━━ Source material ━━
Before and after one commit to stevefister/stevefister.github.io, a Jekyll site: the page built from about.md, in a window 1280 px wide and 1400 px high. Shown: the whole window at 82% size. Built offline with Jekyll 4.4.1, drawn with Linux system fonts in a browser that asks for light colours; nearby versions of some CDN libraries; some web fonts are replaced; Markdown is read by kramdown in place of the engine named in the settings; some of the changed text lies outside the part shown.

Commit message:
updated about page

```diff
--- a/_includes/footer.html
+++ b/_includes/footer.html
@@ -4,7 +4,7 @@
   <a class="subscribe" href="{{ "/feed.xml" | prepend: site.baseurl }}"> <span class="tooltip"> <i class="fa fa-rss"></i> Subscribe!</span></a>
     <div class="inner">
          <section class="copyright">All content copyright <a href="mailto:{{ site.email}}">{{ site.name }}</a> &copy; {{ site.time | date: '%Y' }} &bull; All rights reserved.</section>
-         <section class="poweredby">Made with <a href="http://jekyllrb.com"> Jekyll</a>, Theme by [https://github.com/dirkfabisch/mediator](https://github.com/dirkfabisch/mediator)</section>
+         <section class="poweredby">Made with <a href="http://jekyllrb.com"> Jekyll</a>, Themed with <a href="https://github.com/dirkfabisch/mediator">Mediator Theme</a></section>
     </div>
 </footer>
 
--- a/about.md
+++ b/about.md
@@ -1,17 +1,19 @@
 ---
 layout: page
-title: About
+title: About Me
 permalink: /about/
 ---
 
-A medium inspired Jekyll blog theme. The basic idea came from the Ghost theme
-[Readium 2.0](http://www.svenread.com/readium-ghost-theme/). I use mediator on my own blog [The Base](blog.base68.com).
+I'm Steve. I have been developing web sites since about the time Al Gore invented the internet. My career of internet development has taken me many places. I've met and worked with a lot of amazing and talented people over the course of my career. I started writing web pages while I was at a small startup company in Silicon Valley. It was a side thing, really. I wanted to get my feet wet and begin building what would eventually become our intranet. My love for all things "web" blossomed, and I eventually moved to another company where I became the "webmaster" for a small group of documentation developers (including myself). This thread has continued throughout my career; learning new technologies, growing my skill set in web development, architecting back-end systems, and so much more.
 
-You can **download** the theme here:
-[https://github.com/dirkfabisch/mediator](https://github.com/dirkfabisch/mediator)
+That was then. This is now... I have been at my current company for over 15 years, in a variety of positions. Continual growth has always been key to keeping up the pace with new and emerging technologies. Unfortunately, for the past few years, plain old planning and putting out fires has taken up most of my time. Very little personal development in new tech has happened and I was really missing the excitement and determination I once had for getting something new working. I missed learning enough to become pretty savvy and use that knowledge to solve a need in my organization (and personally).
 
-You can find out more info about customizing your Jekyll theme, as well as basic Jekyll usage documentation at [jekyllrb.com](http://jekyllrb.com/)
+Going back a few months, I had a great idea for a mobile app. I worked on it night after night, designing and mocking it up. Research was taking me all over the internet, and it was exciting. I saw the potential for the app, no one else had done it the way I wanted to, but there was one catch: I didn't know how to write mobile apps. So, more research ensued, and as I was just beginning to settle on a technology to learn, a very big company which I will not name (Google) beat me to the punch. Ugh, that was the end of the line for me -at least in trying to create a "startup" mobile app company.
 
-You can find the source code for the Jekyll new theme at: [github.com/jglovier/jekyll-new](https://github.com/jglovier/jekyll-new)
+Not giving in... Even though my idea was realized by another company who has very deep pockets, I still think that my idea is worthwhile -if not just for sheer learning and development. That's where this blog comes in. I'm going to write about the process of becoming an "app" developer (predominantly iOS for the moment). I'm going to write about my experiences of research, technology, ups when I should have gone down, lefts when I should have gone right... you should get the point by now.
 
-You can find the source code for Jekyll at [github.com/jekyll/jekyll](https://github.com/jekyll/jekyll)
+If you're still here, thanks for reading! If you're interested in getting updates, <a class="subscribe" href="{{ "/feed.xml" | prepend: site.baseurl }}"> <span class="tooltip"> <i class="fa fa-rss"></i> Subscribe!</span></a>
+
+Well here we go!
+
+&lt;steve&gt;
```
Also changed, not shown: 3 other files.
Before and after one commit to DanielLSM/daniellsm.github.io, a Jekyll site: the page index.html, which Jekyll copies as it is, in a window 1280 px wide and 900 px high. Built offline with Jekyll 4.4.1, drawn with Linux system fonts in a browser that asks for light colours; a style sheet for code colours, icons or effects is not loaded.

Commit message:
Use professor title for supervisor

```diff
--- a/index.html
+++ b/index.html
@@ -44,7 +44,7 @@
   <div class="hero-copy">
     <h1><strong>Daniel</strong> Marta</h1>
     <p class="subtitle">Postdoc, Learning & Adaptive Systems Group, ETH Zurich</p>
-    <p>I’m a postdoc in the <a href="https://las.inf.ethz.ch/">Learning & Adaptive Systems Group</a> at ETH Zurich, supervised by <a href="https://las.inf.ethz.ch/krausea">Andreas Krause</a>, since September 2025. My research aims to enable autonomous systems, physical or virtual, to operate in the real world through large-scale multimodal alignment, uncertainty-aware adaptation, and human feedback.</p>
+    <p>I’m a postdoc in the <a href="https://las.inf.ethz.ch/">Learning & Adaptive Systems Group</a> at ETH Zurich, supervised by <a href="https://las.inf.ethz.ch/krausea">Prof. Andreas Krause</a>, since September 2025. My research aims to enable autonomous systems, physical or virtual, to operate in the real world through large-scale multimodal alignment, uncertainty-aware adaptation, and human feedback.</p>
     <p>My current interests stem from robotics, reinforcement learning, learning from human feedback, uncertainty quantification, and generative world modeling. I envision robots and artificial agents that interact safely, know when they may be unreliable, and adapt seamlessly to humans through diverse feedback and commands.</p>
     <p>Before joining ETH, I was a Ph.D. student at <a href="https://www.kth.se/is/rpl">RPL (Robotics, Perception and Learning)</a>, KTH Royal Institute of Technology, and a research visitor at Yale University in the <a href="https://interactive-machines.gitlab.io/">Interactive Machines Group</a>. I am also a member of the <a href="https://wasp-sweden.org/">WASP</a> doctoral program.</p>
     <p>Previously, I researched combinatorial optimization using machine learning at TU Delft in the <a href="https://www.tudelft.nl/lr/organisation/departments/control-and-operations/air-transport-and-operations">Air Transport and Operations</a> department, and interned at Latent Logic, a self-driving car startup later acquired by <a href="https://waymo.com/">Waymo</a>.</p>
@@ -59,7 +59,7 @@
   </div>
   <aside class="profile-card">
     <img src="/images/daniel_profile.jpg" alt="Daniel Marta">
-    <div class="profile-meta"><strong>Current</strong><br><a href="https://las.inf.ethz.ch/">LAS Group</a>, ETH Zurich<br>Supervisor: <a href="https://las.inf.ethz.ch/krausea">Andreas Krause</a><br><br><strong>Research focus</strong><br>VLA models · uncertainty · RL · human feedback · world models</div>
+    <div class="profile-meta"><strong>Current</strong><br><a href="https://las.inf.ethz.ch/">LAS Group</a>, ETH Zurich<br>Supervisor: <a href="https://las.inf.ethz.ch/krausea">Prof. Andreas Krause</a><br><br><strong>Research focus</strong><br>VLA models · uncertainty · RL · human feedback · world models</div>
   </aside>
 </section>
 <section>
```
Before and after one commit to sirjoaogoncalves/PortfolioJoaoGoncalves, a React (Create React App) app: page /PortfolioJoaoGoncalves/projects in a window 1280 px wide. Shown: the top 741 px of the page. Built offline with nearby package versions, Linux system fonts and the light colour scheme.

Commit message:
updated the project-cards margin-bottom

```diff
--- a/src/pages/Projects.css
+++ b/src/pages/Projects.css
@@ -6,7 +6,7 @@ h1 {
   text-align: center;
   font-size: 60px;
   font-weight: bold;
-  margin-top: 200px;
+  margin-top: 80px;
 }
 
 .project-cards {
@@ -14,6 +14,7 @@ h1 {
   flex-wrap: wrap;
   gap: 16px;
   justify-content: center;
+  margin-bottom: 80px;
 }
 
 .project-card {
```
━━━
- [Assignment]
Show each line of the data that contains the string "code".

- [Answer to this problem]
-You can find the source code for the Jekyll new theme at: [github.com/jglovier/jekyll-new](https://github.com/jglovier/jekyll-new)
-You can find the source code for Jekyll at [github.com/jekyll/jekyll](https://github.com/jekyll/jekyll)
Before and after one commit to DanielLSM/daniellsm.github.io, a Jekyll site: the page index.html, which Jekyll copies as it is, in a window 1280 px wide and 900 px high. Built offline with Jekyll 4.4.1, drawn with Linux system fonts in a browser that asks for light colours; a style sheet for code colours, icons or effects is not loaded.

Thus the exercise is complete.